Un-hun.

I got my garden hoses attached to the pump and lowered it into the hole, when it started to rain.

Again, I was bent over with my larger – than – life buttocks shooting straight up into the air, when I suddenly felt water trickling down my hiney.

“No biggey,” I thought to myself. “My socks are totally wet and I need to change them anyways. Not a problem in changing a wet pair of undies, right?”

So, into the house I traipsed, grabbed a new pair of drawers, changed my underwear and socks, and headed for the loo before leaving to my exercise class. I opened the bathroom door, and Molly – the cat that I have the door closed for because she likes to piddle on bathroom rugs –  sashayed pass me.

“Cazzo (Ot-so!),” I said out loud, as I slid into the cat pee.

“I must have accidentally locked her in there when I left this morning for my walk,” I said to myself, while shaking my head in disgust.

“Shoot!”

All right, this was also no big deal. I have many pairs of socks. I changed into pair number 3 and out the door I headed for my morning A.P.E. class at the Senior Center.

Yep.

My Subaru decided that it did not want to start.

Dead battery.

O.K.

No big deal. I had a camper van that wasn’t used in a dog’s age and needed to be run. It was sitting under an ash tree for the past umpteen storms and unbeknownst to me had accumulated all kinds of goodies on the cowl of my van’s hood.

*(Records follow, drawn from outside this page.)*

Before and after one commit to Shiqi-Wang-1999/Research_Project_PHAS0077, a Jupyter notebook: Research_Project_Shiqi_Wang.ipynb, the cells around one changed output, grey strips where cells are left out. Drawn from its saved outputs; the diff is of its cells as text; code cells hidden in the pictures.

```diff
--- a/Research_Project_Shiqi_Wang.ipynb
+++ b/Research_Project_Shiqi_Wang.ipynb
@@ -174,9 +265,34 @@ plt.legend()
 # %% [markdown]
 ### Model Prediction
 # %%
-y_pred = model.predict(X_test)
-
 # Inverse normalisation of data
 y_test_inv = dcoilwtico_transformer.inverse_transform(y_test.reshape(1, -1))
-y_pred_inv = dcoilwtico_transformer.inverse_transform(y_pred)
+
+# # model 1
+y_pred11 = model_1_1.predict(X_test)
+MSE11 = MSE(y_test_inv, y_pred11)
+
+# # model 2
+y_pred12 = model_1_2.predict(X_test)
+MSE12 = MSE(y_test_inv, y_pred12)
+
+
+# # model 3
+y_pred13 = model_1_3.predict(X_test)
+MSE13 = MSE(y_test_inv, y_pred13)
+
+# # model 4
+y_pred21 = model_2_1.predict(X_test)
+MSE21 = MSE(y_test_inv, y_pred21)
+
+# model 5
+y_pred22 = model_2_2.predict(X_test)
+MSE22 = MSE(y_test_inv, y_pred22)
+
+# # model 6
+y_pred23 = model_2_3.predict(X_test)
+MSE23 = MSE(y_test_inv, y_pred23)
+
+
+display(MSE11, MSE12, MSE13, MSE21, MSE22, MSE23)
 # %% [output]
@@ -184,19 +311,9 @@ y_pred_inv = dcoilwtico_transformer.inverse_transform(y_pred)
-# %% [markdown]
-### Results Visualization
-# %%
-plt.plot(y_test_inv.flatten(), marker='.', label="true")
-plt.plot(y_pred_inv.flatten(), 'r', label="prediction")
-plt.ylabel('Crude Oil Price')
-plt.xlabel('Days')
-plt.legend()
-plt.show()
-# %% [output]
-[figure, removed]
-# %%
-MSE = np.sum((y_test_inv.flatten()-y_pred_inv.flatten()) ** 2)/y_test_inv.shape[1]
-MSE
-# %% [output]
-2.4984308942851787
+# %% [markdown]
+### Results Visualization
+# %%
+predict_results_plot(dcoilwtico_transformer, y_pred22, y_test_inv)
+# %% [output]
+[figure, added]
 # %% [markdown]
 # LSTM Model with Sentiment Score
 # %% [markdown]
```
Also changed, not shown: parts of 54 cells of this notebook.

As I began to drive to class, it started misting, and I unwittingly turned on my wipers. Suddenly, my windshield – that was kissed ever so lightly by the morning’s mist – was now an impenetrable lens of mud and muck.

As I drove down Virginia Avenue, blind as a bat, I looked up to the heavens and shouted, “Jesus, Mary and Joseph! Ya wanna give me a break today?” As if on cue, the heavens promptly opened up and it began pouring – really pouring –  enough so that it cleaned the gunk off of my windshield.

Yep.

The Big Guy came through for me once again.

I got to the Center, pulled into the parking lot, made an abrupt stop and got slapped in the back of my neck with water that apparently had accumulated under the canvas of my pop-up roof.

At that point, I looked up to the skies, told God that he had a great sense of humor, but that he needed to find another muse for his merriment.

And People want to know if I write fiction?

No, People, this is my boring, retired life. Who needs fiction when you’re living life in my shoes?

Stay well, and I’ll catch ya next adventure.

A Time of Thanks

Dusting never came natural to me. Mom tried teaching me the finer nuances of the activity, but I wasn’t a very adept student and continue to have difficulty with the skill to this day.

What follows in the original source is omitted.